I was a pretty decent homeschooler...all those many years ago. I researched curriculum, wrote curriculum, studied my kids, chose the best programs, worked hard at prep and having a great attitude and co-oped with the best of them. My kids have been to every museum, working farm, factory, brewery, printer, military installation and historical site within a 300 mile radius. I took them to Europe, Mexico and a bunch of places in between. They both were accepted into plenty of colleges and universities and they are smart, accomplished young adults who love learning.
Homeschooling was really amazing and I loved (almost) every minute of it with my kids. But honestly, after 18 years I was glad when Emily went to college full time. For about two years I was glad.
Then my friend David told me he needed a sub this year for a few classes of high school English comp for a cool group he operates called One Day Academy.

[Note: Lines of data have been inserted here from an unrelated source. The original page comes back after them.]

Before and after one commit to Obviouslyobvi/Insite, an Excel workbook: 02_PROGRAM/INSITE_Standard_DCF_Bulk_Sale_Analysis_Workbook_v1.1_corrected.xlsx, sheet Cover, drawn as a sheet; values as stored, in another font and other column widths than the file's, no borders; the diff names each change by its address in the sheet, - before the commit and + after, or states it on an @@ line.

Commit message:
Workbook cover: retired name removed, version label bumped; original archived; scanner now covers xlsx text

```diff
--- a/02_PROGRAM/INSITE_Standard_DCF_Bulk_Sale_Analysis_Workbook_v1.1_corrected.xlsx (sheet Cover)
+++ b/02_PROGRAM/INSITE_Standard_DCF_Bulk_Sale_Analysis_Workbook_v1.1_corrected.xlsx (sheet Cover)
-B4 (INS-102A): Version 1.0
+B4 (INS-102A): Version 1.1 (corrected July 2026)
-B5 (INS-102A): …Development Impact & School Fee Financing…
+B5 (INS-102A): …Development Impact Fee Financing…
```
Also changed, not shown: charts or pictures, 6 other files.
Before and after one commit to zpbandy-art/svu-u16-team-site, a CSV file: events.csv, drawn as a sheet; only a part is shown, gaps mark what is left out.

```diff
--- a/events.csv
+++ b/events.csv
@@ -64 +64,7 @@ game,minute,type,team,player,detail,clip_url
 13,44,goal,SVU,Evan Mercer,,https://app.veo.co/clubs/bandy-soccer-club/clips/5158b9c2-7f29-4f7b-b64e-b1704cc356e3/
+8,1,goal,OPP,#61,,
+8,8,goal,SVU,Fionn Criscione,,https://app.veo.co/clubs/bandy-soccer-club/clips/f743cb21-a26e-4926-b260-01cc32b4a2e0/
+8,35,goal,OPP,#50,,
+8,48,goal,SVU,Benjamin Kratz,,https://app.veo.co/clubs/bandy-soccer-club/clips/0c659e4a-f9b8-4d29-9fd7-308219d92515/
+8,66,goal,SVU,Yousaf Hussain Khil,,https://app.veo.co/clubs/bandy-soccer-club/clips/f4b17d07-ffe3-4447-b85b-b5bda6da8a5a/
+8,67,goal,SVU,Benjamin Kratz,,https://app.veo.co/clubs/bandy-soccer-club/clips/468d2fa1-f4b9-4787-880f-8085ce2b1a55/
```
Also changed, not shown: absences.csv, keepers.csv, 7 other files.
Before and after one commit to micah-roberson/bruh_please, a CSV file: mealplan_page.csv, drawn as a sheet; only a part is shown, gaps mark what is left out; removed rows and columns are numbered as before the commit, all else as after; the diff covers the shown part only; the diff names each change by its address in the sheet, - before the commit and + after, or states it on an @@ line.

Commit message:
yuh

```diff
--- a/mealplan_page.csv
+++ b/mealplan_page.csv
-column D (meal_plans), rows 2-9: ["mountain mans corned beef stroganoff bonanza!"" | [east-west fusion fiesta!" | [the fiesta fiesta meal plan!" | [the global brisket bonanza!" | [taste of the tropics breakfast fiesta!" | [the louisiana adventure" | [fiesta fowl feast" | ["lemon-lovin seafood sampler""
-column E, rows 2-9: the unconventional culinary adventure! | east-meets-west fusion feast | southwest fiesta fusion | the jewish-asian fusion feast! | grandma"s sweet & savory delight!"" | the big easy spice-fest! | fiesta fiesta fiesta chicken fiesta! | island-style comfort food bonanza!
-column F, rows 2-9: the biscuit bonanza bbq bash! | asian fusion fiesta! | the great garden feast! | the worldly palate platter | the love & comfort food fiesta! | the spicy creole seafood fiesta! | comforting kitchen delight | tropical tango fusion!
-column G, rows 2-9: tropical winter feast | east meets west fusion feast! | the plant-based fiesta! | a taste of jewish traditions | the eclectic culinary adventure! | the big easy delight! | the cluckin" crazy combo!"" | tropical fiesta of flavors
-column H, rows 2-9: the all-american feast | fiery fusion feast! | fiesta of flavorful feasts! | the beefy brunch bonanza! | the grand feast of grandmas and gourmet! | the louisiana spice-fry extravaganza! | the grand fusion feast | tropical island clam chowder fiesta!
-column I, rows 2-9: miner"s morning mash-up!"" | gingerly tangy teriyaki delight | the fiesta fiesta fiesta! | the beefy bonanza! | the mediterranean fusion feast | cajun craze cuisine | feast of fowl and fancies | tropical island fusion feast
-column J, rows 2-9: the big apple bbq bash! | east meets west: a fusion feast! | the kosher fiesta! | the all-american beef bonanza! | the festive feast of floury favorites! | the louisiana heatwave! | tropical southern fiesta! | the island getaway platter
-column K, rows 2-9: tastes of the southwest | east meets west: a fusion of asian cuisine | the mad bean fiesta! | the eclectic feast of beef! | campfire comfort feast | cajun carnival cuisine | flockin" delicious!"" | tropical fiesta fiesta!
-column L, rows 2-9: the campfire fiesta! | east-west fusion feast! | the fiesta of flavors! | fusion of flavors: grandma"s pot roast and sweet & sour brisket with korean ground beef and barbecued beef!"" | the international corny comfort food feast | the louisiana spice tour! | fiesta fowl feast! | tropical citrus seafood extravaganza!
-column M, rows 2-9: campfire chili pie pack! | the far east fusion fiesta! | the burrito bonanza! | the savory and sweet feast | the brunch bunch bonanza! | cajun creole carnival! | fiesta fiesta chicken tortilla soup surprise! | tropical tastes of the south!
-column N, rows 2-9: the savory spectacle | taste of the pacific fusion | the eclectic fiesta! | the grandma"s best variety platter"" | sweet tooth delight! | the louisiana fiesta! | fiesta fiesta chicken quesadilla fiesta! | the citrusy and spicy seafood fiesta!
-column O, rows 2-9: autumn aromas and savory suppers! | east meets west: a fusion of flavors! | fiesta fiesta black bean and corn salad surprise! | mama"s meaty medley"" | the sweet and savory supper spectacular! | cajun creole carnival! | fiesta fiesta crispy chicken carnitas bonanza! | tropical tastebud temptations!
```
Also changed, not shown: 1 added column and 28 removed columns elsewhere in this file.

I pretty much begged him to let me teach. It has been wonderful.
The curriculum was written by another friend, Debra Pahlow, and is way better than anything on the market and certainly better than anything I've ever written. It's deep, rich, engaging, educational and fun.
If you have a student in the Austin area you should try to get them in one of Debra's classes.
Besides the awesome curriculum I am absolutely in LOVE with the students. They are surprising and maddening, mind-blowing creative and infuriating, heart-stoppingly insightful and mind-numbingly forgetful - and such a delight.
The problem? The extrovert in me who loves teaching and taking kids places does not so much much like cooking. By myself. I like cooking with Terry. He is a inspiring and creative cook. Everything we make together, although it takes a while to get to the table, is great. But he is off tutoring college math with Emily in the study, nowhere near the kitchen. And he SHOULD tutor college math...I did grades 1-12, right?
So what love looks like tonight is me alone in the kitchen making Hamantashen for my students end-of-the-study Book of Esther Purim celebration. I'm just not so good at this kind of thing anymore. The cookies are too fat, the filling is runny and they look NOTHING like the picture Debra sent me. After three crummy batches I am obviously in avoidance mode, writing instead of cooking-problem-solving.
I am also googling who might make those cookies in town so I can go buy them instead of continuing to majorly fail at tri-cornered, jam-filled, cooking-baking.
I just went to the study to whine and Emily's remark was, "Mom, just go find a Jewish bakery where they make those things."
That's my girl.